(Records from a dataset)

---------------

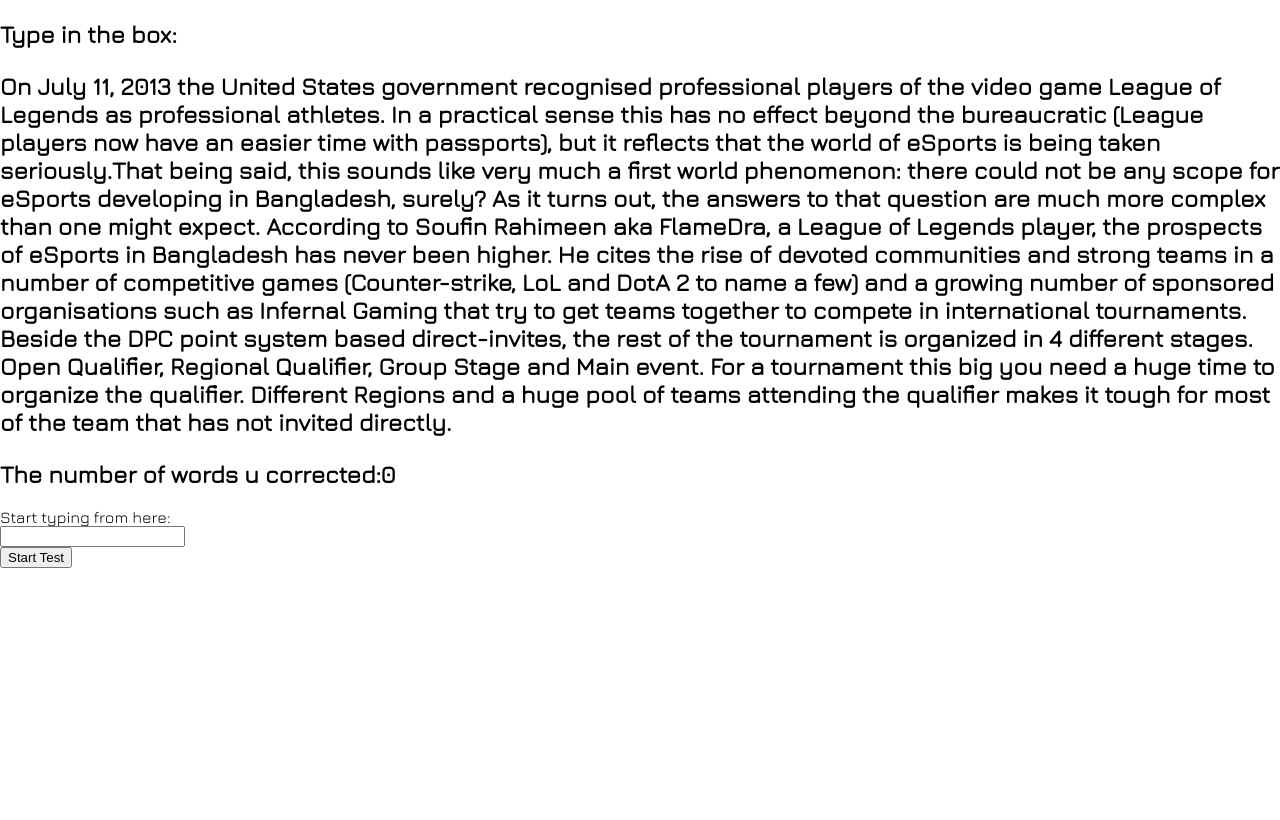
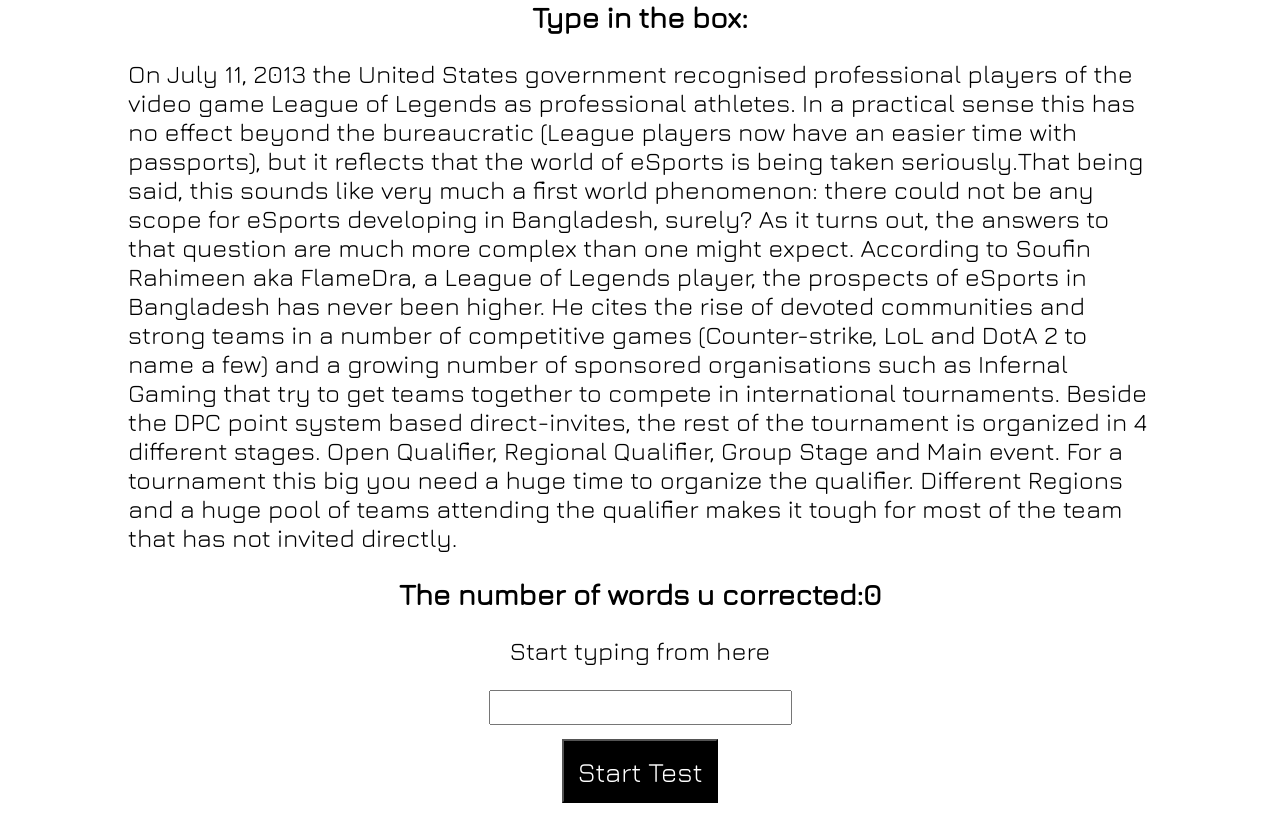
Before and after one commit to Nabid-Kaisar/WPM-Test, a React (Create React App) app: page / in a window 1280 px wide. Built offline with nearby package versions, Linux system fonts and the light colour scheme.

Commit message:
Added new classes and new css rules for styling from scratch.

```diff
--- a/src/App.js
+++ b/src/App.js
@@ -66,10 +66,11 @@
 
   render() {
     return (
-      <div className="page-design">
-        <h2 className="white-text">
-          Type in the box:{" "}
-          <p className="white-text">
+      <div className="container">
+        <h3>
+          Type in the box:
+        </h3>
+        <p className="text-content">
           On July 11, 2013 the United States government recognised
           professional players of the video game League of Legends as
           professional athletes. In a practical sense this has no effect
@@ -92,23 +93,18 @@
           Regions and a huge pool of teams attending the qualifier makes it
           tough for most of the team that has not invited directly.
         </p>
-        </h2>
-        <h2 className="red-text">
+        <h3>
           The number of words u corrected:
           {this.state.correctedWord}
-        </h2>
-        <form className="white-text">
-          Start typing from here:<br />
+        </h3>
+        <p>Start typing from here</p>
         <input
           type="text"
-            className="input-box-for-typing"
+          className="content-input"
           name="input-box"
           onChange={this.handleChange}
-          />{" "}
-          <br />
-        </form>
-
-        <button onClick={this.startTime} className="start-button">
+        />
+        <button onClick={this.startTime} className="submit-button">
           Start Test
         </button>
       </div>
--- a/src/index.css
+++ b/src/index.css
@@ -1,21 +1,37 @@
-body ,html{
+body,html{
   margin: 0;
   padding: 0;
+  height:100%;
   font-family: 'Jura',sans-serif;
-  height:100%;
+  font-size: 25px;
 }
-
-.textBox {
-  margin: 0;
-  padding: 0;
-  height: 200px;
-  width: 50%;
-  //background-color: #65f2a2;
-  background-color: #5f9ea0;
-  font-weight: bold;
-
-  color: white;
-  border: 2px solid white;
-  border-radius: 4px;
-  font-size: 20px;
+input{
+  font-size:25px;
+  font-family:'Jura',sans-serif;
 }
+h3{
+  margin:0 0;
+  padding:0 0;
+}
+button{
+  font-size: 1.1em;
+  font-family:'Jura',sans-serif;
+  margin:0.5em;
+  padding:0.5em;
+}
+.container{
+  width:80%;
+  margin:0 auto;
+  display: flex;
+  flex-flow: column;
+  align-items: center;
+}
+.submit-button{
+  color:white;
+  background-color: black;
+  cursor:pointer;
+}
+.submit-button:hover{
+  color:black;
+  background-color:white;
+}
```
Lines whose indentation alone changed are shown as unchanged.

---------------

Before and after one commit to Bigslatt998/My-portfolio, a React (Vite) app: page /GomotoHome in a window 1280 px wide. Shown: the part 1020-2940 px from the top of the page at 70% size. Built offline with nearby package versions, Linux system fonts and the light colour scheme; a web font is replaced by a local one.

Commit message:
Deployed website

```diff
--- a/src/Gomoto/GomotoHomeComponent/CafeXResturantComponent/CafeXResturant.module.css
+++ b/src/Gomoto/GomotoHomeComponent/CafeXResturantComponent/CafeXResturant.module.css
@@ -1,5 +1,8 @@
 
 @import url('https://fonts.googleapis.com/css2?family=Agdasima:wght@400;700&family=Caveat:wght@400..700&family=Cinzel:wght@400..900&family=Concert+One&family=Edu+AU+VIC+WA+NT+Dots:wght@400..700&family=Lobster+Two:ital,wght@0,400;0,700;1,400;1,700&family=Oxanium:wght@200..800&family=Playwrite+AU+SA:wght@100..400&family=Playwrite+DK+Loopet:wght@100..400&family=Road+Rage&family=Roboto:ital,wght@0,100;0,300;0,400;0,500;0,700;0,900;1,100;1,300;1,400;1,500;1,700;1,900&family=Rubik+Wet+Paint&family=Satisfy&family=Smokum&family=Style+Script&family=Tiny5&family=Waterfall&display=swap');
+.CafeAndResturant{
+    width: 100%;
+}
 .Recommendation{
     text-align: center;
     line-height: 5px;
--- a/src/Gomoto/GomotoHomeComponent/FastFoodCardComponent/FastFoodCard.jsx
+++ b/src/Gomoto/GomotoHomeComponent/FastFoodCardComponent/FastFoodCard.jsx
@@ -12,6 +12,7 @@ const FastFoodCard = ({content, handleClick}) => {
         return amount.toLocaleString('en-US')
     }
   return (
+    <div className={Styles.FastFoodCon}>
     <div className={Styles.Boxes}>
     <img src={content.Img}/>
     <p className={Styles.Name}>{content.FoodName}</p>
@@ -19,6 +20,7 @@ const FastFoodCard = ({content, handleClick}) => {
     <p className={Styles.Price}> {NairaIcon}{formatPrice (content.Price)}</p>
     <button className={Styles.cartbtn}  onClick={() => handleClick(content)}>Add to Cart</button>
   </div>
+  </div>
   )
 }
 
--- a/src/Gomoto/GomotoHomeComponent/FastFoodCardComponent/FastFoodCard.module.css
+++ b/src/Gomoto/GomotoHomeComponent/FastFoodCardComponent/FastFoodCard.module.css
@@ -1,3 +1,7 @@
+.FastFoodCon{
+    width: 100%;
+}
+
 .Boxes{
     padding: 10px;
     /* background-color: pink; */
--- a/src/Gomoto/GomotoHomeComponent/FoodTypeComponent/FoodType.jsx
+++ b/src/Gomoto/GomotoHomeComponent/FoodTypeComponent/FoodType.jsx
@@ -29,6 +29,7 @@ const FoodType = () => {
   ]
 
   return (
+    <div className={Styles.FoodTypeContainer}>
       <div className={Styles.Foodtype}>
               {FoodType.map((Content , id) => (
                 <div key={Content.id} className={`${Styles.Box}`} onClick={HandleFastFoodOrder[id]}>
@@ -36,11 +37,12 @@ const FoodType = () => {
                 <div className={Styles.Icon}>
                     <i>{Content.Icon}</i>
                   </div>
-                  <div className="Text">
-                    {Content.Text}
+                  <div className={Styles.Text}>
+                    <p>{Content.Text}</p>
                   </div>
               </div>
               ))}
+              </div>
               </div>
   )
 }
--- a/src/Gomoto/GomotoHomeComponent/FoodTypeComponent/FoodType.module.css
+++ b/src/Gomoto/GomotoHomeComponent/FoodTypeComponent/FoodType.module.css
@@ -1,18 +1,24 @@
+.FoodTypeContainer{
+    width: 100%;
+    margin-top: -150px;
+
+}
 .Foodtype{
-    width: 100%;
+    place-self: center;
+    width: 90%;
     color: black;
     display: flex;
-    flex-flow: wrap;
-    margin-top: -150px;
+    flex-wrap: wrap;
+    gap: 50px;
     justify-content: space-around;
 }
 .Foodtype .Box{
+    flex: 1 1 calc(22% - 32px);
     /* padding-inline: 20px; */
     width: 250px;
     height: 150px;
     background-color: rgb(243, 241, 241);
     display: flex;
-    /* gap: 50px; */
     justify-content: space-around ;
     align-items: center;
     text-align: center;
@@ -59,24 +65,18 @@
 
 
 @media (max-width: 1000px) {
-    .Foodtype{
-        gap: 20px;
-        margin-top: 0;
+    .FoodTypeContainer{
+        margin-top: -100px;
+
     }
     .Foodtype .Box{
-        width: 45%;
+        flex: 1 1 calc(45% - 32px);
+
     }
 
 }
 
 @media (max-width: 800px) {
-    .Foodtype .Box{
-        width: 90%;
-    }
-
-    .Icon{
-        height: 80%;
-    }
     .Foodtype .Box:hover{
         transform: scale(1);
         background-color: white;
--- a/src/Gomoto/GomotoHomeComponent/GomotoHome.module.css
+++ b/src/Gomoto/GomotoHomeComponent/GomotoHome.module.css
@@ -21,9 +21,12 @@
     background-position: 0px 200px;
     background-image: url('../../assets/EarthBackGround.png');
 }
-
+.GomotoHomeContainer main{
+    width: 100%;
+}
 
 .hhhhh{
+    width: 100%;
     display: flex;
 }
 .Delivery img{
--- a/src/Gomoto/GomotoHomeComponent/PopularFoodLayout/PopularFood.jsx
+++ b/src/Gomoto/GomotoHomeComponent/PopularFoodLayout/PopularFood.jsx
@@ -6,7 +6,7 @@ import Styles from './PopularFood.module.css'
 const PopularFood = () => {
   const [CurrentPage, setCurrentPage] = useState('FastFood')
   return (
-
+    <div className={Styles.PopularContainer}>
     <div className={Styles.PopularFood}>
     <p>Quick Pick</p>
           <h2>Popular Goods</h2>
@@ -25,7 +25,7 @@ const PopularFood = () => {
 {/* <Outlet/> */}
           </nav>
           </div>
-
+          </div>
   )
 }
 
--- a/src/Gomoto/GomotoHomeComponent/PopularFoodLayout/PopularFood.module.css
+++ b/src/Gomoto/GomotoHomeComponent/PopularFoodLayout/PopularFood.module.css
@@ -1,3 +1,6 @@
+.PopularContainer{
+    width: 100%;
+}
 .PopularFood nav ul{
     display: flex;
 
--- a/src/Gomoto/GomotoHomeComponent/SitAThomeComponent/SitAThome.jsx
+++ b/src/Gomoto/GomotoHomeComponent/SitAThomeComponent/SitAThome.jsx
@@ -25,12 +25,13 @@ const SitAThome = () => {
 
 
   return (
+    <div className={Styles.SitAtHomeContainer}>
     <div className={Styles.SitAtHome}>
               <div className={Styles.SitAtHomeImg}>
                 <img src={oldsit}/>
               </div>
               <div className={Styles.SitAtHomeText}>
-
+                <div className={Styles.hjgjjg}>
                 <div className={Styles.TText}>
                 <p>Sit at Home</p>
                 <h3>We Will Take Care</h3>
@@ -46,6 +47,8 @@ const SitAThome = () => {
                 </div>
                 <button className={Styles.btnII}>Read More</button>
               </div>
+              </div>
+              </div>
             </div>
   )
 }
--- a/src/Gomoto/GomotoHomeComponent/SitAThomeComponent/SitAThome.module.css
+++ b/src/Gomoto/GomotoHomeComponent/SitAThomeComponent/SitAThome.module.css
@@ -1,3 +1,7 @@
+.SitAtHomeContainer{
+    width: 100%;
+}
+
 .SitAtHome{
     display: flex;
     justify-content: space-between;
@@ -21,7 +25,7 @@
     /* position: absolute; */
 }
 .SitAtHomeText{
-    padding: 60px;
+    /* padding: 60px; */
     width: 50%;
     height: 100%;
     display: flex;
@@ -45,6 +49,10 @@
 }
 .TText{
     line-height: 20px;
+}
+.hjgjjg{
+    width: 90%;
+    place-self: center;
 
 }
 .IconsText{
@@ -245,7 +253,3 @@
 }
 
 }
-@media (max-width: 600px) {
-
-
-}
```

---------------

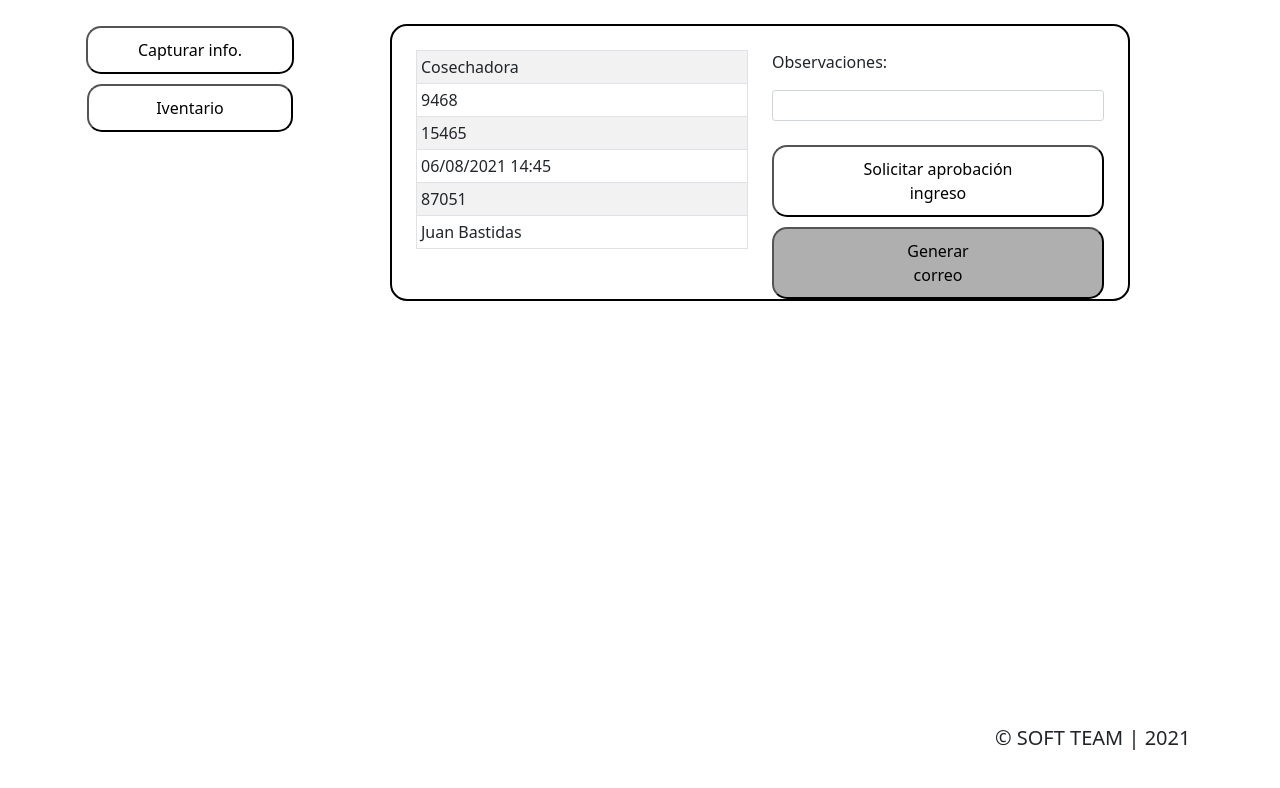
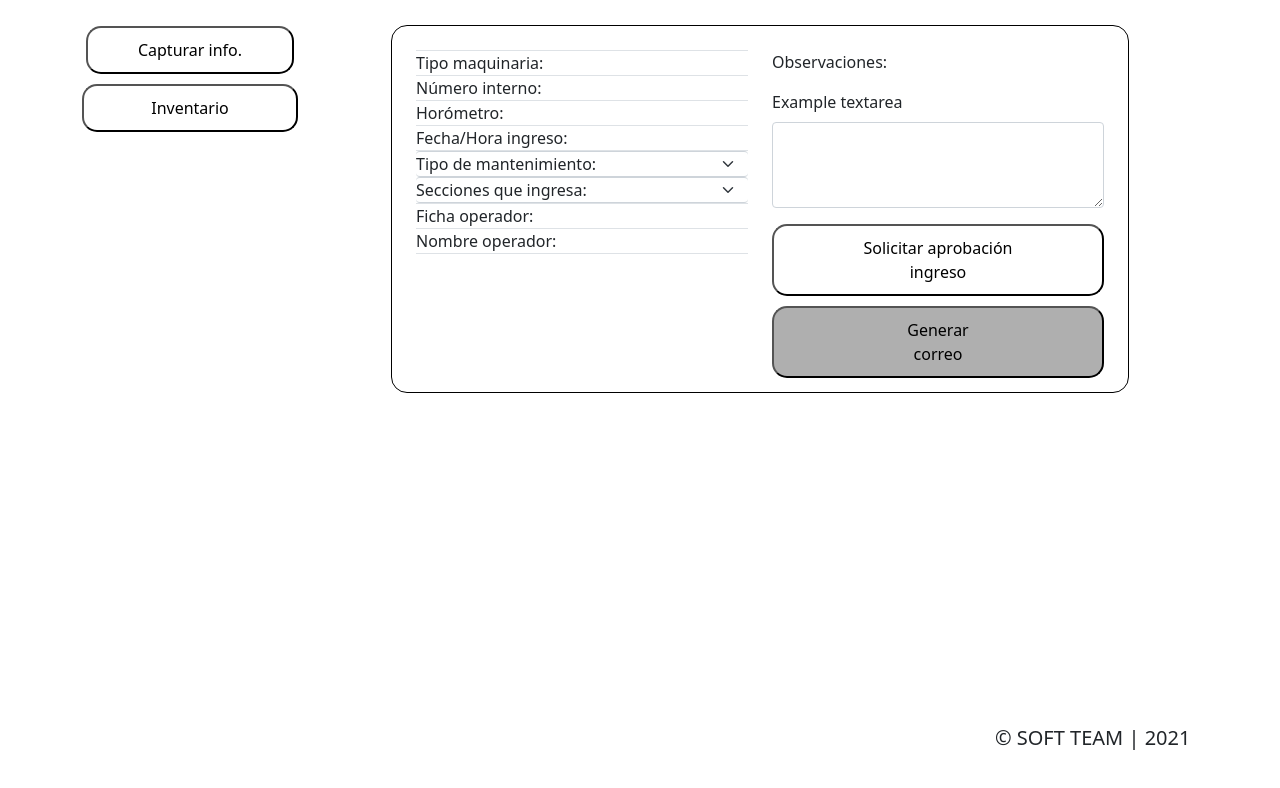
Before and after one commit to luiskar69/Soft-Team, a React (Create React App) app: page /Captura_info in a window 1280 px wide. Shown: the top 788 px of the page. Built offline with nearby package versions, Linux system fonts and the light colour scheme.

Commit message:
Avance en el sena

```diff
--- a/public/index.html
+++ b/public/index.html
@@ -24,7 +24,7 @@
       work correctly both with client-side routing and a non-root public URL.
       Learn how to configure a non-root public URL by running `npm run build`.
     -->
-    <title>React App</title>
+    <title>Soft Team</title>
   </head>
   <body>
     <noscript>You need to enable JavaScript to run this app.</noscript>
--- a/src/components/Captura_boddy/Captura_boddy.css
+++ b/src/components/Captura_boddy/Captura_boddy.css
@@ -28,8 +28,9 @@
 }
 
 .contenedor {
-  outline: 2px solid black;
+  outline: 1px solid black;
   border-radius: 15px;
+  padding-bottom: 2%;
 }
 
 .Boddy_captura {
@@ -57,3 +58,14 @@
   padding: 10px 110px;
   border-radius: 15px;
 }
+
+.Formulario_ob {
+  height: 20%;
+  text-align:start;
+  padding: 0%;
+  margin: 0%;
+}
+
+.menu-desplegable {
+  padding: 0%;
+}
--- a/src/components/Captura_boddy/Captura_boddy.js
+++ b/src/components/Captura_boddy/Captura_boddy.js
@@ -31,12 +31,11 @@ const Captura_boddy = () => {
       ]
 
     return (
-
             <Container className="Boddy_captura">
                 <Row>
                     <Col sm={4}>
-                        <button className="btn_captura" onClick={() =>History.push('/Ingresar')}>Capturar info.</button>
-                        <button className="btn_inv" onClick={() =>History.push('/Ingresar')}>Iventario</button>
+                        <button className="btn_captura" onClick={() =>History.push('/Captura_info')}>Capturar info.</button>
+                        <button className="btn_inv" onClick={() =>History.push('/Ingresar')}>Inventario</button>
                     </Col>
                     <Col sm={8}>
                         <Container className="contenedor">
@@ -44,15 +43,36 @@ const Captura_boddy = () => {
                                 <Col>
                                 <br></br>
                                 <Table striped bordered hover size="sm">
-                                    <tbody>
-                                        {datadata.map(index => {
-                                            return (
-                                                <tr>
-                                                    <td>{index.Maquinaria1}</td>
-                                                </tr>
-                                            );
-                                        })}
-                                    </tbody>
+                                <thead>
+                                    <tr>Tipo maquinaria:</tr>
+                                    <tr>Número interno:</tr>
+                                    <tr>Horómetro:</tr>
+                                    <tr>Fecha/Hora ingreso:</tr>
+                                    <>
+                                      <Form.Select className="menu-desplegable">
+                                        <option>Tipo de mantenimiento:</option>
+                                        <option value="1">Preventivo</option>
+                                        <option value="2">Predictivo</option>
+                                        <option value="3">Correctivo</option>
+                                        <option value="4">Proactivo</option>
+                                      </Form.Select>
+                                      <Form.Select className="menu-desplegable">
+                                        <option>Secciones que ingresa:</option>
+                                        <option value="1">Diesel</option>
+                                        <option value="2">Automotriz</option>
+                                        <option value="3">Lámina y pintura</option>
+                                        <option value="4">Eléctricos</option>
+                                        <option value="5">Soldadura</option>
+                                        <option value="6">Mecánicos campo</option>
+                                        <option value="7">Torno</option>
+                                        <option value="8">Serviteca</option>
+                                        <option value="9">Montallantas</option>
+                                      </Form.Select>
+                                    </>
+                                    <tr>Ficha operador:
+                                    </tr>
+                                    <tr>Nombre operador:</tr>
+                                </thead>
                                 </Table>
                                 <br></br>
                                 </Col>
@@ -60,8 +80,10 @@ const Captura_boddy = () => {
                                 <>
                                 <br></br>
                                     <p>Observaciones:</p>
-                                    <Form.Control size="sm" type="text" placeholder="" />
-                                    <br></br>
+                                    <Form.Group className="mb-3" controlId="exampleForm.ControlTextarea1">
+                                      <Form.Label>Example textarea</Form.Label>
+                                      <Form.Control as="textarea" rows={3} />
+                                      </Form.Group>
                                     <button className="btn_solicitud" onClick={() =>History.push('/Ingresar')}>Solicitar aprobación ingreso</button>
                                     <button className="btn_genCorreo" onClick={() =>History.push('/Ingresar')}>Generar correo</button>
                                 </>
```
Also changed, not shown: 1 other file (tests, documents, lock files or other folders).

---------------

ACTION ITEM: Only a number is wanted here: the count of lines in the data that contain the string "height".

RESPONSE FOR THIS EXERCISE: 9